The mud clung to her sandals as she ran through the rain, the dirty water splashing her cotton shalwar and staining it brown. But Ayesha carried on. Nothing mattered when it came to Insaaniyat – the charity where she worked – and today was supposed to be a big day. Her friend Saira had called her saying a very rich man was coming to the office today, which could translate into a very big cheque.

“If word is to be believed, his cheque could change a lot of things here at Insaaniyat. It could pay our salaries for life, that’s for sure.”

The overcrowded city of Multan had done its best to delay her, but Ayesha was persistent. Had been since childhood, when she would force her father to drive her all the way to Lahore for swimming tournaments, to compete with the rich kids from the elite schools. Maybe if she had become a champion, their financial situation would have been better today, but sadly that was not to be.

Her family only had one car left now, so Ayesha either had to brave public transport or dish out money on one of those ride-hailing apps. Today was supposed to be dry outside, but the moment she had boarded the bus, rain began to patter on the windows.
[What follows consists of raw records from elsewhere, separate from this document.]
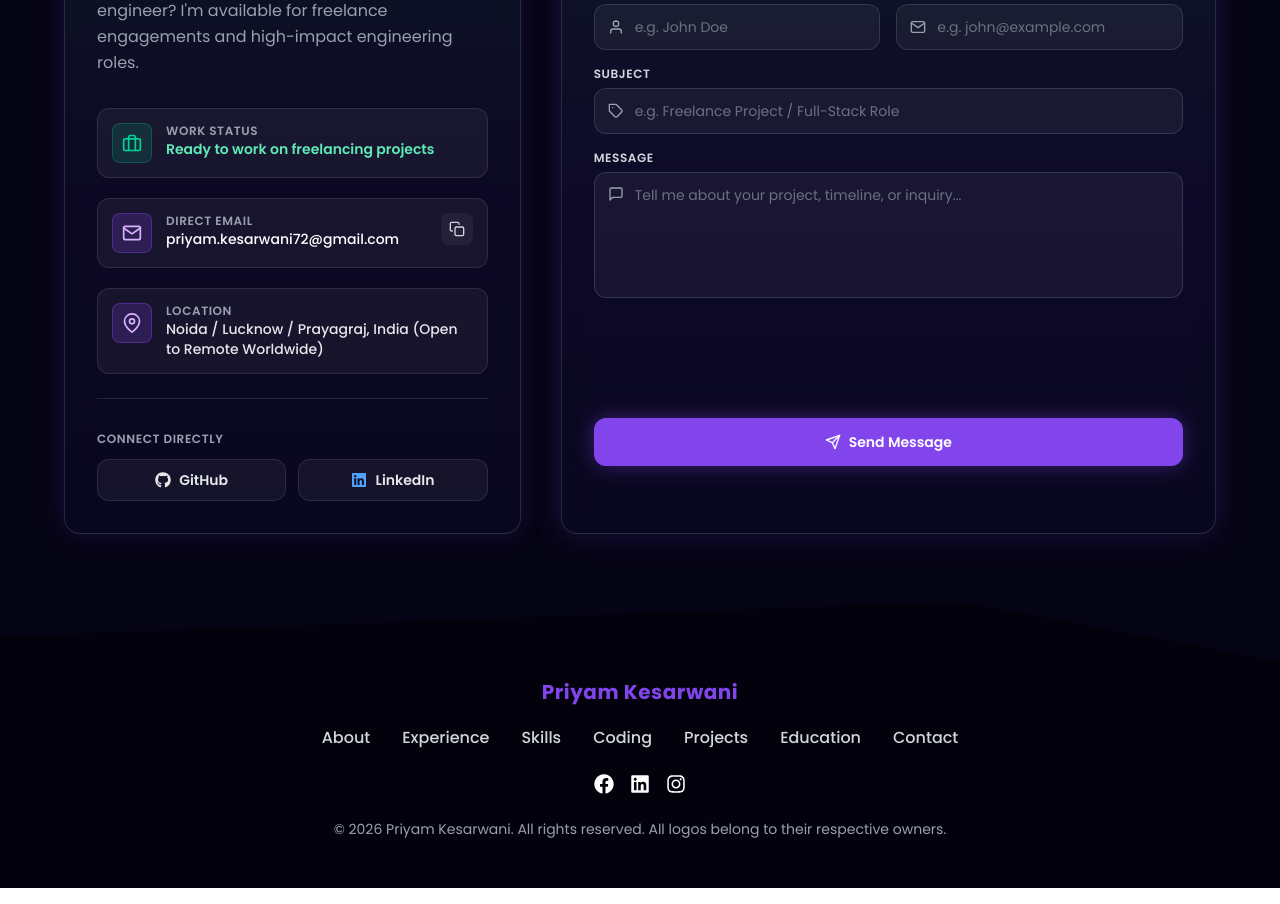
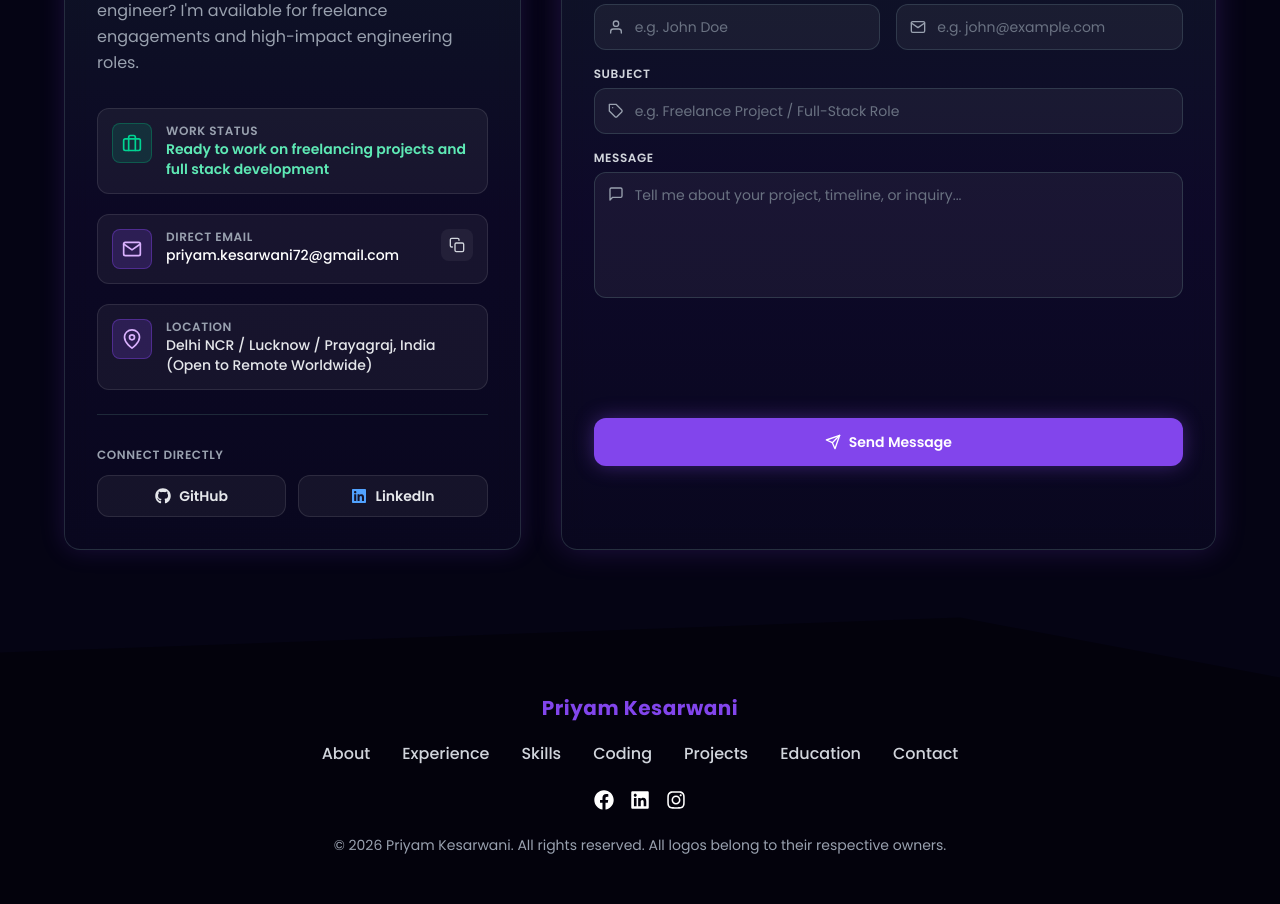
Before and after one commit to Priyam-Kesarwani/My_Portfolio, a React (Vite) app: page / in a window 1280 px wide. Shown: the part 7860-8764 px from the top of the page. Built offline with nearby package versions, Linux system fonts and the light colour scheme; no server answers.

Commit message:
feat(contact): update work availability status and location details

```diff
--- a/src/components/Contact/Contact.jsx
+++ b/src/components/Contact/Contact.jsx
@@ -177,7 +177,7 @@ const Contact = () => {
                       Work Status
                     </h4>
                     <p className="text-sm font-semibold text-emerald-300">
-                      Ready to work on freelancing projects
+                      Ready to work on freelancing projects and full stack development
                     </p>
                   </div>
                 </div>
@@ -218,7 +218,7 @@ const Contact = () => {
                       Location
                     </h4>
                     <p className="text-sm font-medium text-gray-200">
-                      Noida / Lucknow / Prayagraj, India (Open to Remote Worldwide)
+                      Delhi NCR / Lucknow / Prayagraj, India (Open to Remote Worldwide)
                     </p>
                   </div>
                 </div>
```
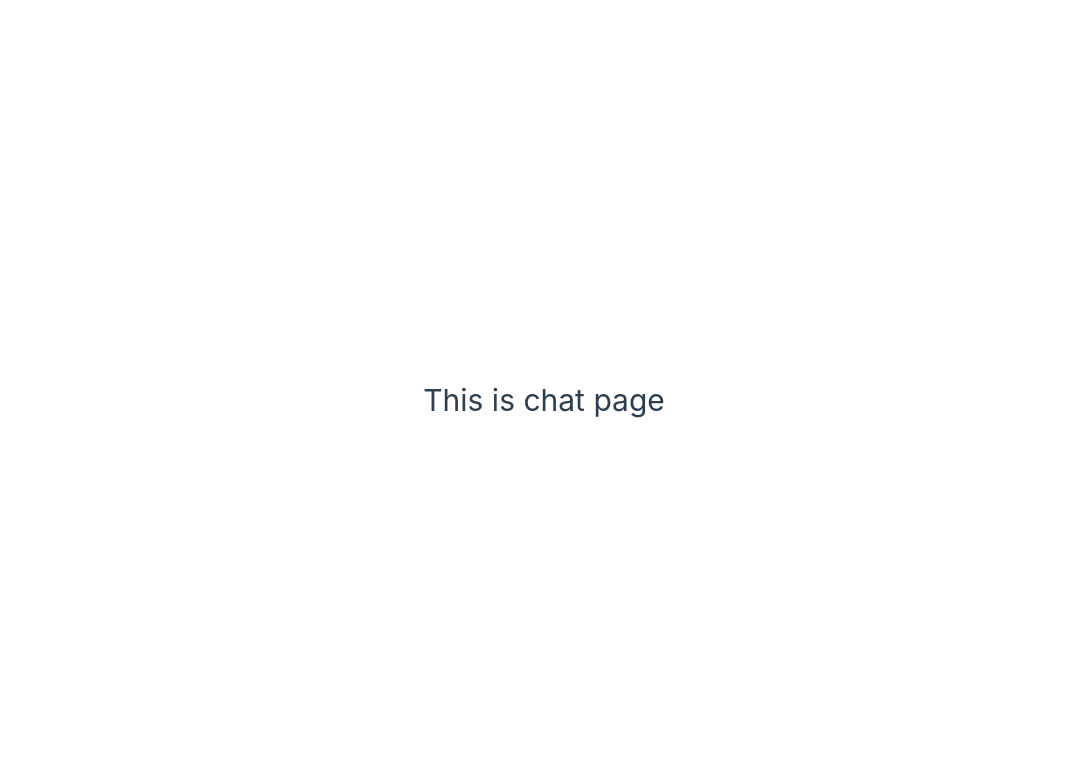
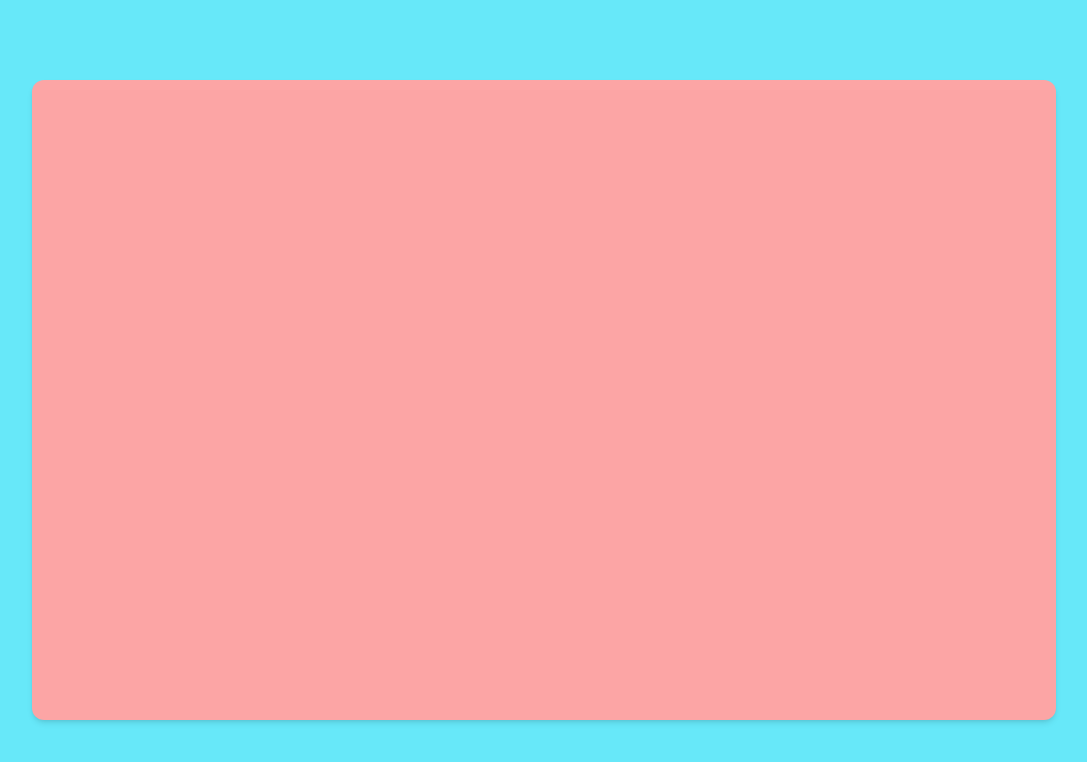
Before and after one commit to skyArony/Char-UI, a Vue app: page /chat in a window 1280 px wide. Shown: the top 762 px of the page, without its empty margins (96-1183 px from the left). Built offline with nearby package versions, Linux system fonts and the light colour scheme.

Commit message:
wip: Chat UI 开发中

```diff
--- a/src/assets/main.css
+++ b/src/assets/main.css
@@ -2,5 +2,4 @@
 
 #app {
   display: grid;
-  padding: 0 1rem;
 }
--- a/src/views/ChatView.vue
+++ b/src/views/ChatView.vue
@@ -1,5 +1,5 @@
 <template>
-  <div class="flex items-center min-h-100vh">
-    <h1>This is chat page</h1>
+  <div class="w-full h-100vh bg-cyan-300 flex justify-center items-center">
+    <div class="w-1200px h-1000px max-w-80% max-h-80% h-800px  shadow-md rounded-xl bg-red-300"></div>
   </div>
 </template>
```
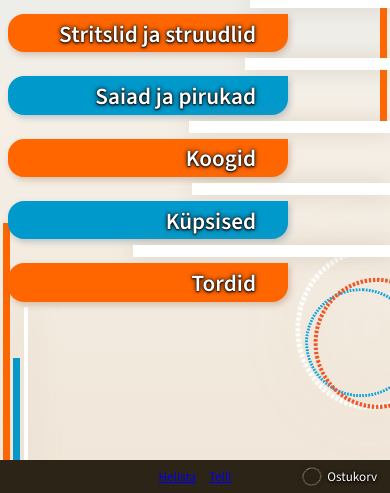
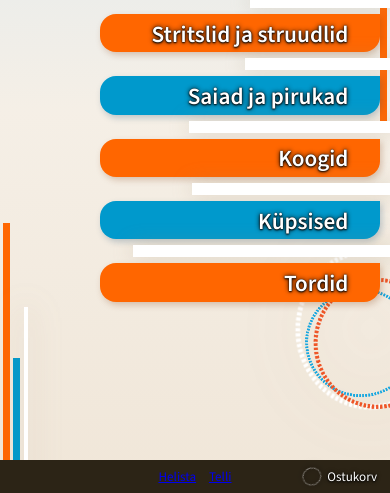
Before and after one commit to ivarneio/kehrapagar, a plain HTML site: page index.html in a window 390 px wide. Shown: the part 351-844 px from the top of the page. Drawn offline with nearby package versions, Linux system fonts and the light colour scheme; no server answers.

Commit message:
Telefonivaates tooteribad paremale

```diff
--- a/index.html
+++ b/index.html
@@ -7,7 +7,7 @@
   <link rel="preconnect" href="https://fonts.googleapis.com">
   <link rel="preconnect" href="https://fonts.gstatic.com" crossorigin>
   <link href="https://fonts.googleapis.com/css2?family=Source+Sans+3:wght@400;600&display=swap" rel="stylesheet">
-  <link rel="stylesheet" href="stiil.css?v=58">
+  <link rel="stylesheet" href="stiil.css?v=59">
 </head>
 <body>
   <div class="triibud" aria-hidden="true">
--- a/stiil.css
+++ b/stiil.css
@@ -751,7 +751,8 @@ textarea { font: inherit; border: 1px solid var(--joon); background: #fff; color
   .grupid .grupp.lahti > button {
     width: 17.5rem !important;
     max-width: 92vw !important;
-    margin: 0 .5rem !important;
+    margin-left: auto !important;
+    margin-right: .6rem !important;
     border-radius: 1rem 0 1rem 1rem;
     text-align: right;
     padding-right: 1rem;
```
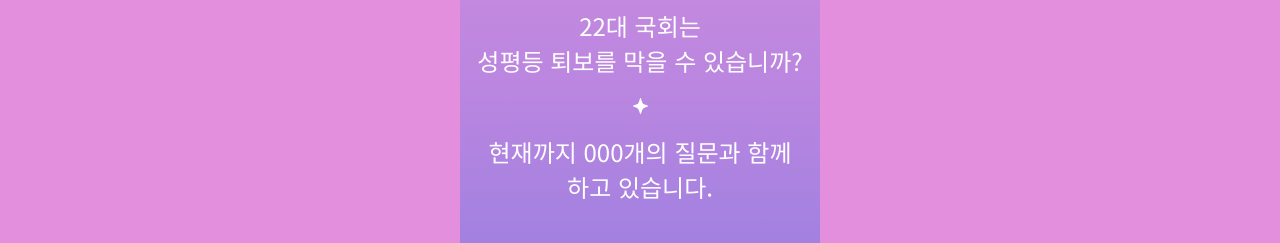
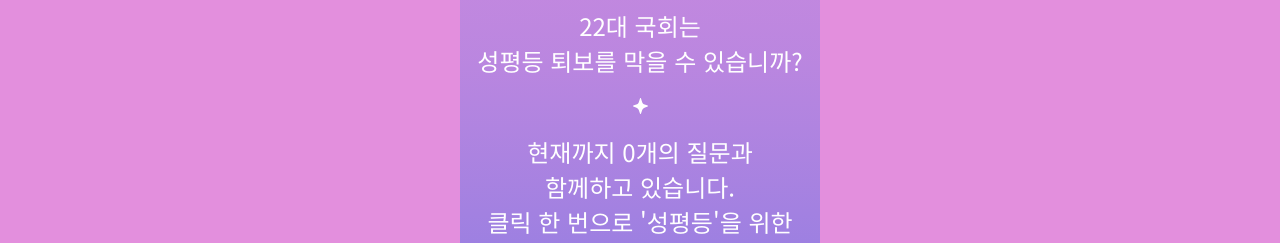
Before and after one commit to NullFull/call22nd, a Next.js app: page / in a window 1280 px wide. Shown: the part 1600-1843 px from the top of the page. Built offline with nearby package versions, Linux system fonts and the light colour scheme; no server answers.

Commit message:
feat: 질문 카운터 도입

```diff
--- a/src/app/page.tsx
+++ b/src/app/page.tsx
@@ -6,6 +6,7 @@ import PurpleButton from "@/components/PurpleButton";
 import WhiteButtonTitle from "@/components/WhiteButtonTitle";
 import MiniStar from "@/components/MiniStar";
 import Ask from "@/components/Ask";
+import Stats from "@/components/Stats";
 import Result from "@/components/Result";
 
 const Scroll = dynamic(
@@ -134,10 +135,8 @@ export default function Home() {
             성평등 퇴보를 막을 수 있습니까?
           </p>
           <MiniStar />
+          <Stats />
           <p>
-            현재까지 000개의 질문과 함께<br />
-            하고 있습니다.<br />
-            <br />
             클릭 한 번으로 &apos;성평등&apos;을 위한
             발걸음에 함께 해주세요!
           </p>
--- /dev/null
+++ b/src/components/Stats.tsx
@@ -0,0 +1,32 @@
+'use client'
+
+import React from "react";
+import client from "@/utils/client"
+
+const useStats = () => {
+    const [stats, setStats] = React.useState(null)
+
+    React.useEffect(() => {
+        const fetchStats = async () => {
+            const { data } = await client().get('/api/stats')
+
+            setStats(data)
+        }
+        fetchStats()
+    }, [])
+
+    return stats
+}
+
+const Stats = () => {
+    const stats = useStats();
+
+    return (
+        <p>
+            현재까지 {stats ? stats.responses : 0}개의 질문과<br />
+            함께하고 있습니다.
+        </p>
+    )
+}
+
+export default Stats;
```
She couldn’t help but laugh at nature’s injustice. Street hawkers had rushed to cover their goods with plastic sheets, particularly the men selling chickpeas roasted in sand and salt – they couldn’t afford to let the sand get wet. The rain fell down in icy sheets, turning the concrete buildings a dark grey colour, making Multan look even duller than usual. Maybe it was her mood, but it was as if the rain had leeched all the cheer from the city. She had endured the entire ride through the traffic-choked city, inhaling the noxious fumes and scolding herself for not taking an Uber. They had managed to retain the family house in Cantt – one of Multan’s poshest addresses – but it was quite a trek to get to the less savoury parts of town, and that’s exactly where the charity was headquartered.

Her stained shalwar was impossible to salvage at this point, but she adjusted her sopping-wet dupatta over her chest, ran her fingers through her wet hair, patting down any stray strands, and smiled as she entered the gates of her workplace, brushing her shoes against the mats placed on the brick ­oor. No matter how you feel inside, there must always be a smile on your face at work. She’d learned that from her father, who’d tried to do his best throughout his tumultuous career. And so far, his advice had worked. Her fellow workers and her boss loved her, as did the people who visited Insaaniyat

Saira was popular for her hyperbole, but that didn’t mean that she spoke falsehoods. She only embellished the truth a bit. If she said it was a rich man, it was going to be a rich man. Charities in Pakistan were always in dire need of money, not because nobody donated – it was a Muslim’s duty to give, after all – but because there was so much to do. And this organisation, committed to eradicating domestic violence, had its plate well and truly full.

“When a country has a population of over two hundred million, is it any surprise that nothing is ever enough?” her boss, Shugufta Raheem, always said. “All we can do is our best and trust the government to do the rest.”

As if that will ever happen, Ayesha thought, looking at the whitewashed building ahead, some of the paint already peeling. Shugufta kept the place clean, but Ayesha knew that she wouldn’t waste any precious money on vanity projects, not when there was so much else to do.

Her father had frowned when he first visited the offices of the charity. “Girls in our family do not work, beta,” he had murmured, surveying the place with distaste. “What will people say – that Safdar Khan Khakwani is now incapable of looking after his daughter?”

“They will say that our daughter is learning to be financially independent,” her mother had quipped, steering her husband away from the offices and towards the courtyard, where they could sit beneath the shade of a towering shisham tree. So many trees had been chopped down in Multan in recent years, such specimens had become a rarity.

“I can still provide for the family, Begum,” Safdar Khan had said, puffing up his chest, an indignant expression on his face. “Never let it be said that a Multani man cannot look after his family.”

“Nobody is saying that, Safdar Sahab, but we need to let the girl breathe, don’t we? God knows this city is claustrophobic enough.”

“Ah, you’re right there.” At that, Safdar Khan had visibly deflated, and thus Ayesha had been the first in the family to be given permission to work, much to the dismay of those family members who, over the years, had uttered scathing remarks about an unmarried Multani girl working in an office – without a headscarf, no less. Ayesha had ignored them, as had her parents. Multan was changing, and if these people were going to remain stuck in the past, then so be it. 

Excerpted with permission from Someone Like Her, Awais Khan, Simon and Schuster India.